'This testing regime heaps so much pressure on school leaders – I may be forced to work abroad'
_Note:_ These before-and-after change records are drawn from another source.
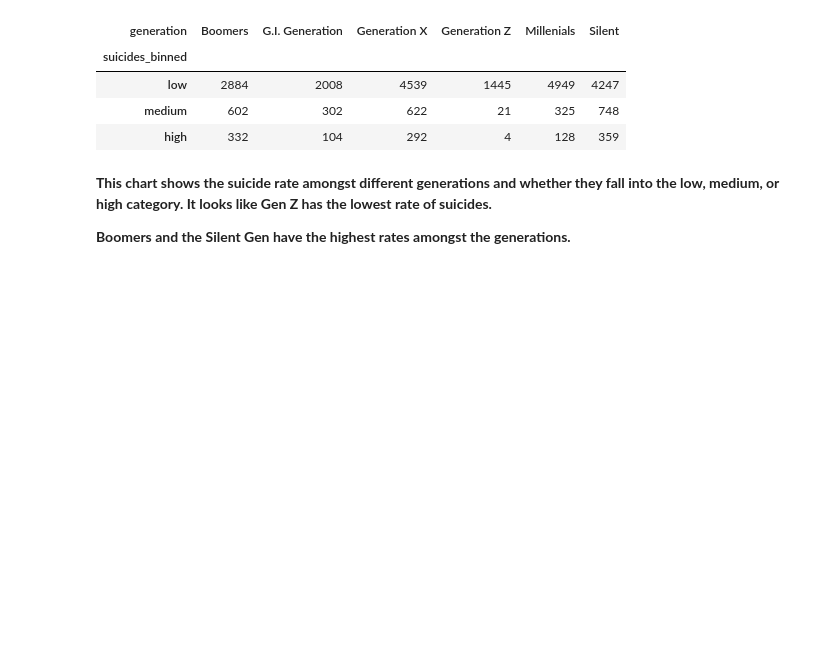
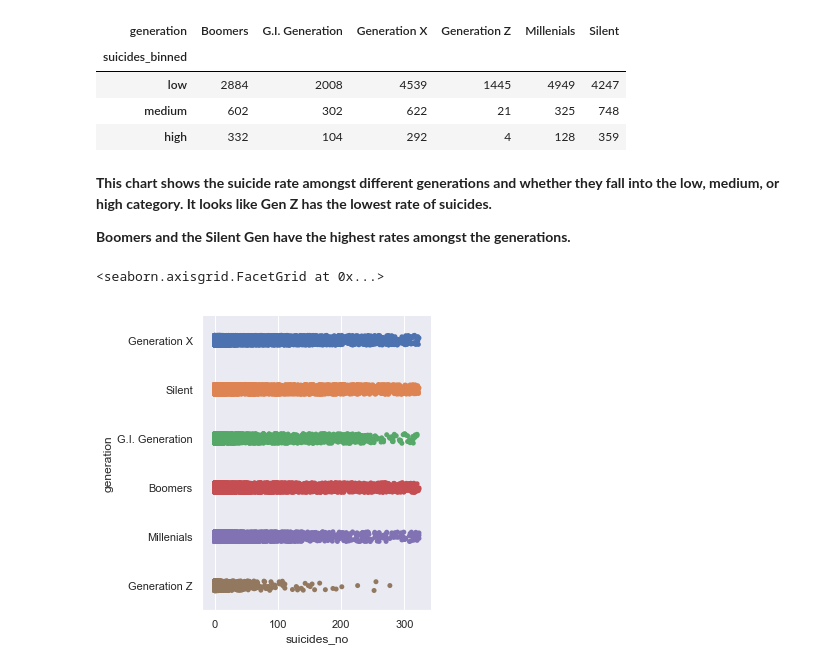
Before and after one commit to ebonnecab/int3-data-analysis, a Jupyter notebook: analysis.ipynb, the cells around one changed output. Cells and saved outputs as stored; diff of their text form; code cells hidden in the pictures; blank space fills up the shorter version.

```diff
--- a/analysis.ipynb
+++ b/analysis.ipynb
@@ -287,3 +294,8 @@ suicide_gen_df2
 **This chart shows the suicide rate amongst different generations and whether they fall into the low, medium, or high category. It looks like Gen Z has the lowest rate of suicides.**
 
 **Boomers and the Silent Gen have the highest rates amongst the generations.**
+# %%
+sns.catplot(x="suicides_no",y="generation",data=no_out_df)
+# %% [output]
+<seaborn.axisgrid.FacetGrid at 0x...>
+[figure, added]
```
Also changed, not shown: parts of 2 cells of this notebook.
Schools in China concentrate on providing a broad and balanced education – yet schools here, in desperate pursuit of the right 'results', have to narrow their focus, writes one leading primary head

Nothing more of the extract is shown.